Last week, the Associated Press reported on several New Jersey college students who asked the New Jersey Board of Education to adopt more rigorous high school requirements in the hope that they could help future high school graduates avoid having to take remedial courses in college, as they had been required to do.
The article focuses on Christine Arkainno, currently a student at Wilmington University in Delaware. In high school, Arkainno was told that the basic English she took was not enough for college, so she insisted that her high school advisor place her in college prep courses during her senior year. However, Arkainno still had to take remedial courses when she enrolled at Cumberland County College in New Jersey.
“I thought I was reading quite well,” said Arkainno said. “After all, I was taking college level English. . . . I felt insecure. I felt stupid. I wondered what were those secret courses that I was supposed to be taking? What did I do wrong?”

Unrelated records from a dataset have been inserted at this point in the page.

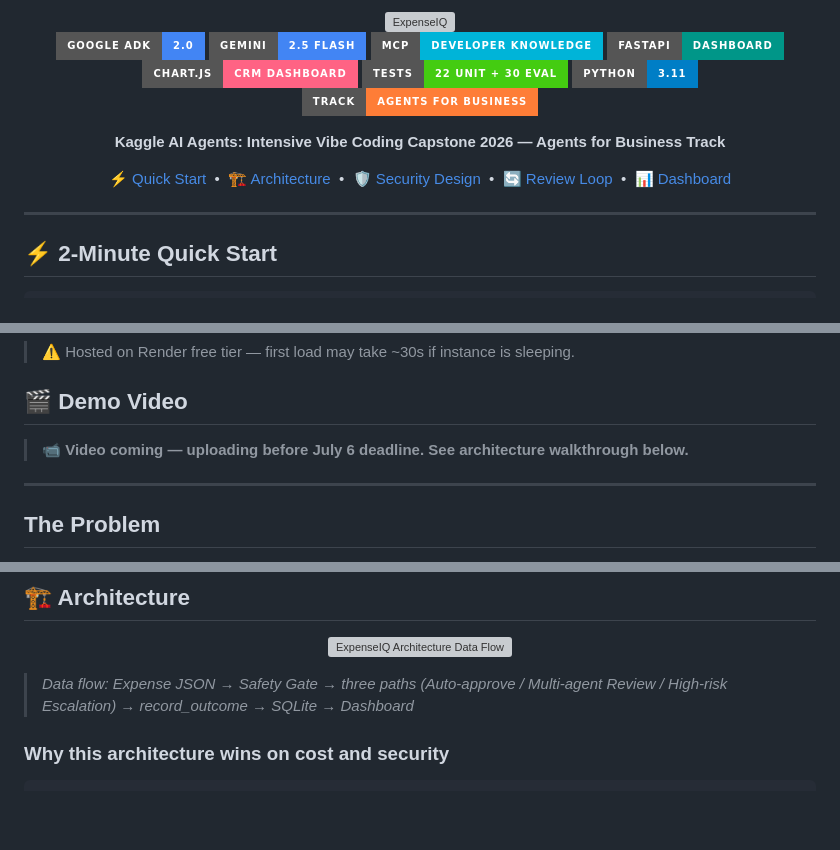
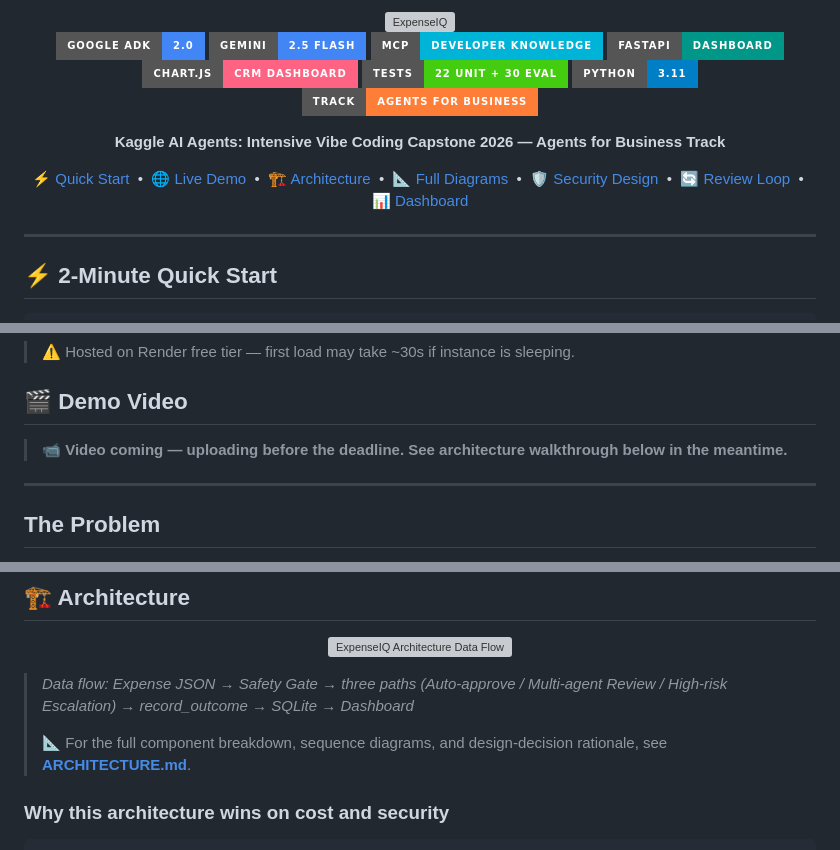
Before and after one commit to ashish-doing/expenseiq, a Markdown page: README.md, 3 parts joined by grey strips. Rendered like a GitHub page; badges without logos; blank space fills up the shorter version; grey boxes are pictures that could not be loaded.

Commit message:
docs: add ARCHITECTURE.md, fix broken quick-start anchor, match typing SVG to brand colors

```diff
--- a/README.md
+++ b/README.md
@@ -20,8 +20,10 @@
 </p>
 
 <p align="center">
-  ⚡ <a href="#-quick-start">Quick Start</a> &nbsp;•&nbsp;
+  ⚡ <a href="#-2-minute-quick-start">Quick Start</a> &nbsp;•&nbsp;
+  🌐 <a href="#-live-demo">Live Demo</a> &nbsp;•&nbsp;
   🏗️ <a href="#-architecture">Architecture</a> &nbsp;•&nbsp;
+  📐 <a href="./ARCHITECTURE.md">Full Diagrams</a> &nbsp;•&nbsp;
   🛡️ <a href="#-safety-gate--security-design">Security Design</a> &nbsp;•&nbsp;
   🔄 <a href="#-self-correcting-review-loop">Review Loop</a> &nbsp;•&nbsp;
   📊 <a href="#-crm-dashboard">Dashboard</a>
@@ -58,7 +60,7 @@ make submit-attack    # $999,999 + injection → ESCALATED, 0 LLM calls
 
 ## 🎬 Demo Video
 
-> 📹 **Video coming — uploading before July 6 deadline. See architecture walkthrough below.**
+> 📹 **Video coming — uploading before the deadline. See architecture walkthrough below in the meantime.**
 
 ---
 
@@ -135,6 +137,8 @@ $999,999 + SSN + injection → Safety Gate → SSN redacted → risk 1.0 → ESC
 </p>
 
 > *Data flow: Expense JSON → Safety Gate → three paths (Auto-approve / Multi-agent Review / High-risk Escalation) → record_outcome → SQLite → Dashboard*
+>
+> 📐 For the full component breakdown, sequence diagrams, and design-decision rationale, see **[ARCHITECTURE.md](./ARCHITECTURE.md)**.
 
 ### Why this architecture wins on cost and security
 
```
Also changed, not shown: other parts of README.md (+7 -3 lines), ARCHITECTURE.md (added, +155 -0 lines).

Under the proposal under consideration in New Jersey, students would have to take higher levels of math, more rigorous English, and receive personalized learning plans that would prepare them for college or a career. The proposal, which is expected to be in draft form for several months, would also require instruction in Algebra II and chemistry and exams that assess work readiness.
Opponents of the proposal focus on the additional costs that it would be incurred in the form of new science labs, teacher training, and additional standardized tests.
“Students ask for tougher high school courses” is available at